Member Profile | FocusFeatures.com
Movie City: Cannes
Posted May 19, 2010 to photo album "Movie City: Cannes"
Cannes | A French Resort for British Elite

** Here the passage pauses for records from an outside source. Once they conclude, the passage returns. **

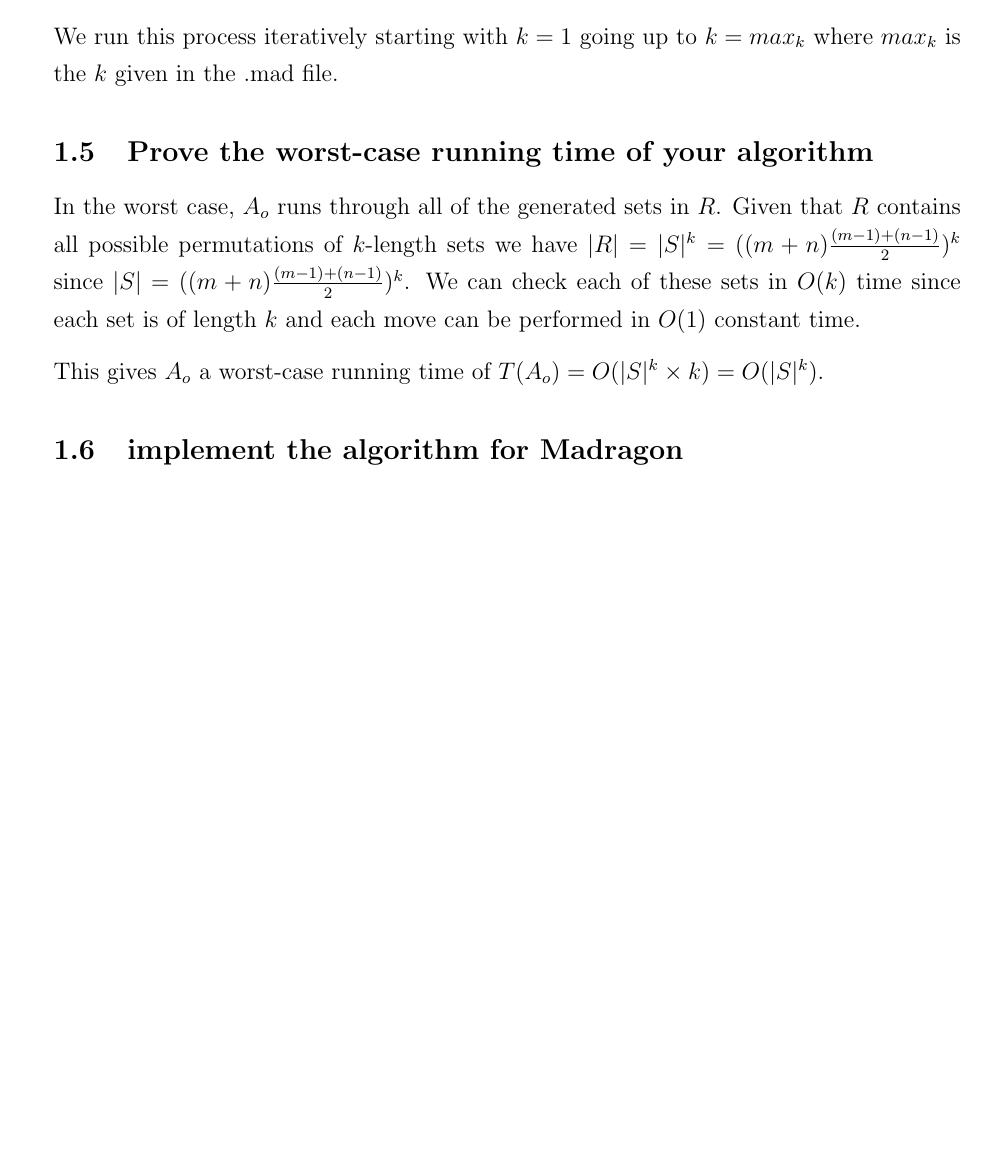
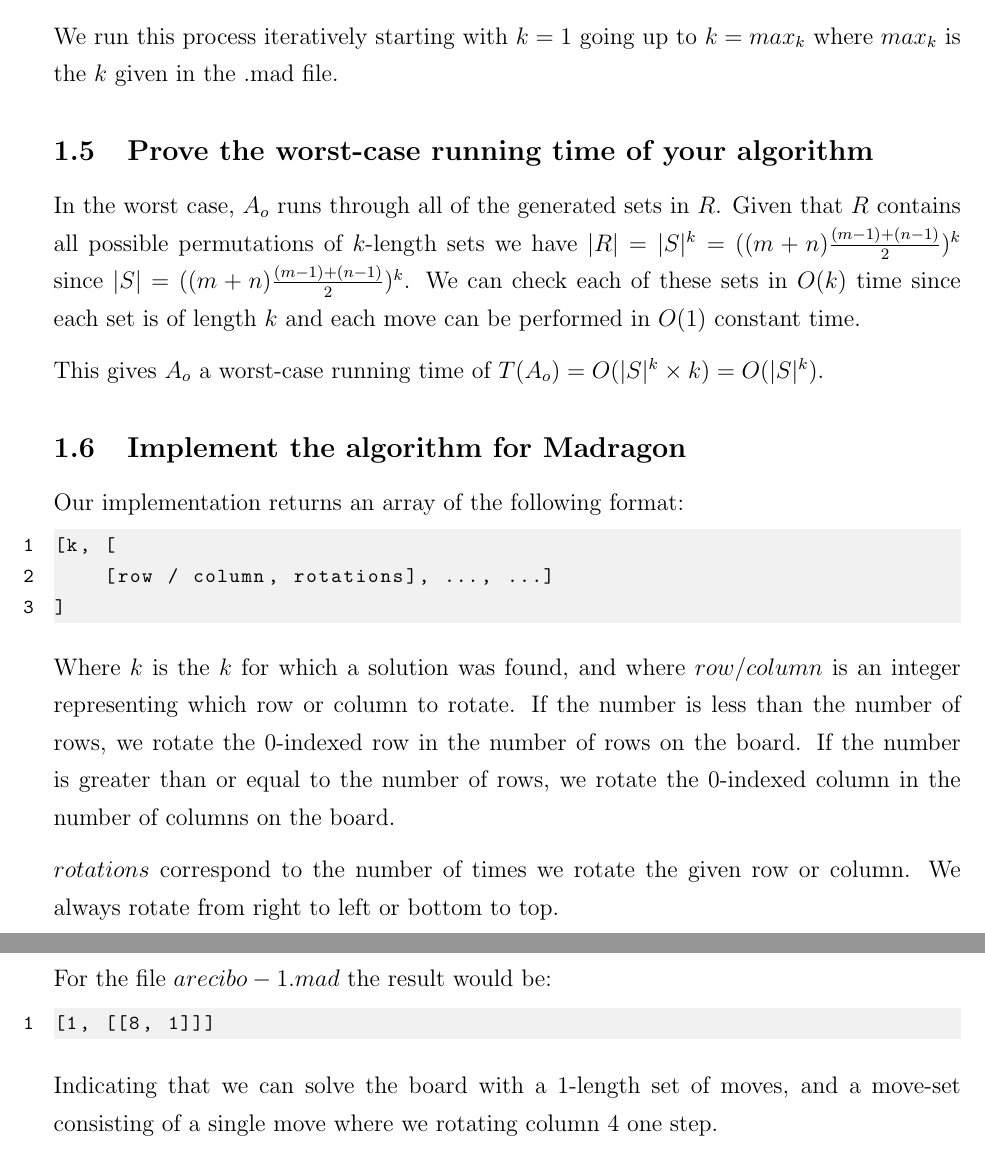
Before and after one commit to ttsoftware/computationally-hard-problems, a LaTeX document (group project/tex/152165_s152175-group-project.tex): part of page 4 of 4 before the commit and two parts of pages 4 and 5 of 5 after it, the two joined at a grey line, cut so that both start at the same text, the shorter picture padded with empty space. Compiled offline with pdfLaTeX.

Commit message:
run code

```diff
--- a/group project/tex/152165_s152175-group-project.tex
+++ b/group project/tex/152165_s152175-group-project.tex
@@ -210,12 +210,34 @@ We run this process iteratively starting with $k = 1$ going up to $k = max_k$ wh
 
 \subsection{Prove the worst-case running time of your algorithm}
 \label{sub:Prove the worst-case running time of your algorithm}
+
 In the worst case, $A_o$ runs through all of the generated sets in $R$. Given that $R$ contains all possible permutations of $k$-length sets we have $|R| = |S|^k = ((m+n)\frac{(m-1)+(n-1)}{2})^k$ since $|S| = ((m+n)\frac{(m-1)+(n-1)}{2})^k$. We can check each of these sets in $O(k)$ time since each set is of length $k$ and each move can be performed in $O(1)$ constant time.
 
 This gives $A_o$ a worst-case running time of $T(A_o) = O(|S|^k \times k) = O(|S|^k)$.
 
-\subsection{implement the algorithm for Madragon}
-\label{sub:implement the algorithm for Madragon}
+\subsection{Implement the algorithm for Madragon}
+\label{sub:Implement the algorithm for Madragon}
 
+Our implementation returns an array of the following format:
+
+\begin{lstlisting}
+[k, [
+    [row / column, rotations], ..., ...]
+]
+\end{lstlisting}
+
+Where $k$ is the $k$ for which a solution was found, and where $row / column$ is an integer representing which row or column to rotate.
+If the number is less than the number of rows, we rotate the 0-indexed row in the number of rows on the board.
+If the number is greater than or equal to the number of rows, we rotate the 0-indexed column in the number of columns on the board.
+
+$rotations$ correspond to the number of times we rotate the given row or column. We always rotate from right to left or bottom to top.
+
+For the file $arecibo-1.mad$ the result would be:
+
+\begin{lstlisting}
+[1, [[8, 1]]]
+\end{lstlisting}
+
+Indicating that we can solve the board with a 1-length set of moves, and a move-set consisting of a single move where we rotating column 4 one step.
 
 \end{document}
```
Also changed, not shown: 5 other files.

For centuries, the area around Cannes was nothing but a group of sleepy fishing villages. The town’s name didn’t pop up until the 10th century, when a small village was dubbed Canua (named for the neighboring reeds). For centuries more, the town endured several epidemics and a few invasions. In the 17th century, Saint-Marguerite Island, just a half mile off shore, held the infamous prisoner referred to as the Man in the Iron Mask. But then everything changed in 1834 when the Scottish lord Henry Brougham was turned away from Nice, due to a cholera epidemic. Supposedly too cheap to pay the hefty prices for a place in Antibes, the English nobleman stayed in Cannes and fell in love. He not only built his own estate, Villa Eleonore-Louise, named to honor his deceased daughter, but he wrangled permissions from the French government to develop the area to accommodate British visitors. Through the 19th century Cannes remained one of the most fashionable winter destinations for British high society.